■ **PROBLEM DETAILS**: Whichever lines include the word "match", copy them as they appear in the data.
○ ○ ○ ○ ○ ○ ○
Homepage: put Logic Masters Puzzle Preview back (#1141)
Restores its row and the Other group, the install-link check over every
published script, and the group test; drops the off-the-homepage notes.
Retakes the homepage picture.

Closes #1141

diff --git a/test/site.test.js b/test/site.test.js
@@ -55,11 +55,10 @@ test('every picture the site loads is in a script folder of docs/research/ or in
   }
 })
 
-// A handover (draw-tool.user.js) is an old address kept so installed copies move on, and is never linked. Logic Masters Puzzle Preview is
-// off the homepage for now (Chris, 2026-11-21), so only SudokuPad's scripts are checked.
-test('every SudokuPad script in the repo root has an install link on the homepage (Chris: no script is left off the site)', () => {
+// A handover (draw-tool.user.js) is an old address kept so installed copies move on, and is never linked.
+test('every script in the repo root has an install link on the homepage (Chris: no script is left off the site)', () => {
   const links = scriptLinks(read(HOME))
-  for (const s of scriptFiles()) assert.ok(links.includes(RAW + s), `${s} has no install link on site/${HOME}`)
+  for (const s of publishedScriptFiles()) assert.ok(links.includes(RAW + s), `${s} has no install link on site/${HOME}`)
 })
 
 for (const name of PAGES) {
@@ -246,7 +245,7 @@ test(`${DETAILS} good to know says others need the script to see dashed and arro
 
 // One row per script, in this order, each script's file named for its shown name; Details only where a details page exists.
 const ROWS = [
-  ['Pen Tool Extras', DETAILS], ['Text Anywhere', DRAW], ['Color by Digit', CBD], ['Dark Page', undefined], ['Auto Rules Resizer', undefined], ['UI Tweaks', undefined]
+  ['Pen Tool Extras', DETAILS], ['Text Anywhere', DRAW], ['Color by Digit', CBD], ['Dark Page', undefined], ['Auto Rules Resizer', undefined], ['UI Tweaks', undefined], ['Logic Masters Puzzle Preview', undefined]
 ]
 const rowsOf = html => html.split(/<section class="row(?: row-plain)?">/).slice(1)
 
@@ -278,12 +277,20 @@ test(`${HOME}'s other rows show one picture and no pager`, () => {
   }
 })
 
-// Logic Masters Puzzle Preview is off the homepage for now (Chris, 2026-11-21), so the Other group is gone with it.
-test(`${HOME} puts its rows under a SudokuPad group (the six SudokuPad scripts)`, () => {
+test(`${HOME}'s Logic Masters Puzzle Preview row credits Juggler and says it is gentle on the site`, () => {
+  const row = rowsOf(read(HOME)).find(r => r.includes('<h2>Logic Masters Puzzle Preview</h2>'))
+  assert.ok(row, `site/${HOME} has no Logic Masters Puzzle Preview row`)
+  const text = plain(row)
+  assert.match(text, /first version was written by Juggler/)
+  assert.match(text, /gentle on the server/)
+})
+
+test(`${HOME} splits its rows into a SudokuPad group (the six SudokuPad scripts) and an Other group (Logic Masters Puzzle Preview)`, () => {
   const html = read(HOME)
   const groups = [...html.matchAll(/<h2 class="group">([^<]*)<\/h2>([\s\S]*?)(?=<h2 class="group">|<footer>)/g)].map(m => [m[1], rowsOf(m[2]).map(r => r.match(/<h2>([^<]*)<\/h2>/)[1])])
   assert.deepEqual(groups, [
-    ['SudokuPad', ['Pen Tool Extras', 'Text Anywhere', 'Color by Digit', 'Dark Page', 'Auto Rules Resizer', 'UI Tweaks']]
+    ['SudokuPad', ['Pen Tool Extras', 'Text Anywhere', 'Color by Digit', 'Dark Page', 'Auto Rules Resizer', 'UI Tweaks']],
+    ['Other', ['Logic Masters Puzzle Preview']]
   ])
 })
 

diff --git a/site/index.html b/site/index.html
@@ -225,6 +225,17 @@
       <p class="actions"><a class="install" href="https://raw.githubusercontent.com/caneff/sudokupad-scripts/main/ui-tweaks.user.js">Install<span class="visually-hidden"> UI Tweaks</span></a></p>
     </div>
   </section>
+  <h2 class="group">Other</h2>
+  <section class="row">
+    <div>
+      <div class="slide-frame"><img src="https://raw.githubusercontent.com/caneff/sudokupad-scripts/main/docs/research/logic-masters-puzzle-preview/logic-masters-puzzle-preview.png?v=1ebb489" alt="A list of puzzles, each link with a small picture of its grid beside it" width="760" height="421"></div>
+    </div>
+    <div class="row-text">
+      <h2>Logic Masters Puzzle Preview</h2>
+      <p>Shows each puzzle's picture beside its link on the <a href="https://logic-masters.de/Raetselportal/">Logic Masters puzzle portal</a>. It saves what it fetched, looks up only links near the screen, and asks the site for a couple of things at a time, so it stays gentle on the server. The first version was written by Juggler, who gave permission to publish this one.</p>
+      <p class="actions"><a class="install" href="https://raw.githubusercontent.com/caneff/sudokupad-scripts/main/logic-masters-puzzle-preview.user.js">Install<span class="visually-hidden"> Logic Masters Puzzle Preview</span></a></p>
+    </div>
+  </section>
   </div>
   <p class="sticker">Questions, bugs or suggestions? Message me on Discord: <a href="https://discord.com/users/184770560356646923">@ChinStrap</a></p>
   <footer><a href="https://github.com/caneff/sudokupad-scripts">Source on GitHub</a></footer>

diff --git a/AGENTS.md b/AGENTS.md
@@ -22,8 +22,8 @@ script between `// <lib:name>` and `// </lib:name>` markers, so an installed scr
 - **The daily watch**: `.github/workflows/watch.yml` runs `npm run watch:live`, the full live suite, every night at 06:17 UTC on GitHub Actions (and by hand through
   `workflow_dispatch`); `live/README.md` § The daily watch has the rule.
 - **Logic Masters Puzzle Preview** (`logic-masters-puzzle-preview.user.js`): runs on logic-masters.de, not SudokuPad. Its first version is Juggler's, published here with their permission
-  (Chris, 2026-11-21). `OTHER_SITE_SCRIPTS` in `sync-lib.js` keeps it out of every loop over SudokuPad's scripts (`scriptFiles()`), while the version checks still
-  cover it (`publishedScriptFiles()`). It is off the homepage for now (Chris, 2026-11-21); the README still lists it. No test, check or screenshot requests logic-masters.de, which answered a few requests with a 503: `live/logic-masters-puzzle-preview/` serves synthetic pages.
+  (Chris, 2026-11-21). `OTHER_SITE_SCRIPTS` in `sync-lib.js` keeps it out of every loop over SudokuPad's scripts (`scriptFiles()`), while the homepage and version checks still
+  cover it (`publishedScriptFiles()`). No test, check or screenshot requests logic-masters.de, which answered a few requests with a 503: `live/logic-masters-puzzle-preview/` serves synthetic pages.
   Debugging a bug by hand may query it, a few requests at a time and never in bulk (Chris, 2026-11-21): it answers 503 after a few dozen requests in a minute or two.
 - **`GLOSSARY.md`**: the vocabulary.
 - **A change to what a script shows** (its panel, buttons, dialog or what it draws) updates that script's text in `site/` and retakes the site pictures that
○ ○ ○ ○ ○ ○ ○
■ **EXERCISE RESULT**:
+  assert.match(text, /first version was written by Juggler/)
+  assert.match(text, /gentle on the server/)
   const groups = [...html.matchAll(/<h2 class="group">([^<]*)<\/h2>([\s\S]*?)(?=<h2 class="group">|<footer>)/g)].map(m => [m[1], rowsOf(m[2]).map(r => r.match(/<h2>([^<]*)<\/h2>/)[1])])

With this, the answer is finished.